Anyone who’s been on LSD will tell you that your sense of time on the drug is completely changed. You experience the 10 seconds behind you and the 10 seconds in front of you at once. It’s not just visual trails, but auditory and sensory ones as well. Ellis could have very easily been seeing the pitch he’d just delivered at the same time the ball was being thrown back to him. He could have heard the crack of the bat while the runner was already heading back to the dugout after being thrown out. He probably was diving out of the way of those softly-hit grounders because the ball would have just been on him. He would have never seen it approach, and yet would have seen it approach two or three times simultaneously. Where did he find the stability to focus on what was actually happening?
Because the harder you focus on just one thing, the more you lose control of everything. Perhaps Ellis could have tried to piece it all together, one at a time. Staring hard at the catcher’s signal, and then focusing solely on throwing the pitch. But it wouldn’t have worked that way. It would be like trying to focus on a bird overhead while floating in the middle of the ocean and being attacked by sharks who are also singing K-pop songs loudly.
Throw in the fact that he was trying to strike out Jimi Hendrix, with Richard Nixon umpiring to a catcher whose very existence was uncertain, and you get a sliver of the idea about what an achievement this was.
Ellis conducted a Beethoven symphony in the middle of a burning house while the land around him fell into the Earth.
Perhaps Ellis benefitted from needing a step-ladder to scratch his ass (h/t Kinky Friedman) that day. He didn’t deal with the normal pressure and tension of carrying a no-hitter through nine innings. He was just too focused on getting through the whole thing without being eaten by the bear in the batter’s box. Certainly it would help distract him from the history he was trying to create. The tense dugout atmosphere normally at play during a no-hitter would have been unnoticeable to Ellis.
And maybe the wildness benefited him as well.
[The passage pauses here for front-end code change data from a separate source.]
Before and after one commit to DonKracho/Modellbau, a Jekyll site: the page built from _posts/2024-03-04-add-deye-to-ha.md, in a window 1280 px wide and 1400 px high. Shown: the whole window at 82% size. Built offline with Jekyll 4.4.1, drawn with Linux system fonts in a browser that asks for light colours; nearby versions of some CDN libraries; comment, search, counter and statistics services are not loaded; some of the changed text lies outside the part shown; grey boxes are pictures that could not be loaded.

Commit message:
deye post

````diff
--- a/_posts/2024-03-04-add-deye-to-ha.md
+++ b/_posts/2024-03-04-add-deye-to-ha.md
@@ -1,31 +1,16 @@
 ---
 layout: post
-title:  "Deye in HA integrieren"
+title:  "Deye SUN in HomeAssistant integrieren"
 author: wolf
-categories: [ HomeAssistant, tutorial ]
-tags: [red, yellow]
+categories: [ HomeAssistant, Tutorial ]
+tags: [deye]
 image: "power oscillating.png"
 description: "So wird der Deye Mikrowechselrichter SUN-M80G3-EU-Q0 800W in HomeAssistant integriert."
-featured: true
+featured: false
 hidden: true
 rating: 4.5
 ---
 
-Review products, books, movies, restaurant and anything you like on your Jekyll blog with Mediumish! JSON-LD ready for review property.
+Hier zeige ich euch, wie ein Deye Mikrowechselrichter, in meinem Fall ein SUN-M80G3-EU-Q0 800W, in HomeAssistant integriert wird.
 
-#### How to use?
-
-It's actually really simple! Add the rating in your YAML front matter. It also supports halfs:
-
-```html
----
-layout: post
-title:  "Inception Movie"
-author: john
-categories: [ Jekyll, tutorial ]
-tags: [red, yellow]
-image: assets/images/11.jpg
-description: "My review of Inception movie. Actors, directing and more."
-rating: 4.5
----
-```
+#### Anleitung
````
It’s an extreme stroke of luck that his lack of control — that led to eight walks and one HBP — didn’t also mean a few pitches got lost in the zone and crushed. Every no-hitter has a slice of luck, but perhaps the utter terror of stepping into the box against a pitcher who is clearly on drugs — with little grasp of where the ball is going, or whom it’s being thrown to — stopped hitters from squaring up whatever mistakes Ellis did make. Maybe the batters were just happy to not piss themselves.
It should be mentioned that Ellis himself wouldn’t have wanted this anniversary to be marked, certainly not celebrated. After retiring from baseball, he became an activist and a counselor for those with substance abuse problems. He helped countless people, especially those incarcerated, to get clean. He was a constant driving force for progress in baseball’s labor issues, and a vocal opponent of institutional racism.
Only presidents, it seems, get to choose their legacy (which is how the aforementioned Nixon somehow ended up with glowing eulogies when he thankfully kicked off this mortal plane). But the whole picture should be painted. That oft-celebrated night in San Diego is part of the story, but probably far too big of Ellis’s whole story. It certainly gives more definition to his great work after he was done playing. The no-hitter is only one piece of a complete arc.
But as times change, perhaps we view drug use a little less like one end of the spectrum, and the wrong one at that. Hell, psychedelics in recent studies have shown they might, might aid those with certain mental illnesses.
It’s a too-slow process, but with the continuing legalization of marijuana throughout the country and the growing view of drugs as more of an economic and health issue, we see it less as a criminal pursuit to be hidden and shamed. Society is not there yet, but it’s inching that way.
And once we stop deriding the drug use, then Ellis’ accomplishment should stand out even more. It’s less and less of a “freak show,” as time moves on. It’ll always be at least partially cartoonish, because how could it not be? We see it more and more as a quirk than as a defining characteristic. And yet the physical task and achievement...it will never be topped.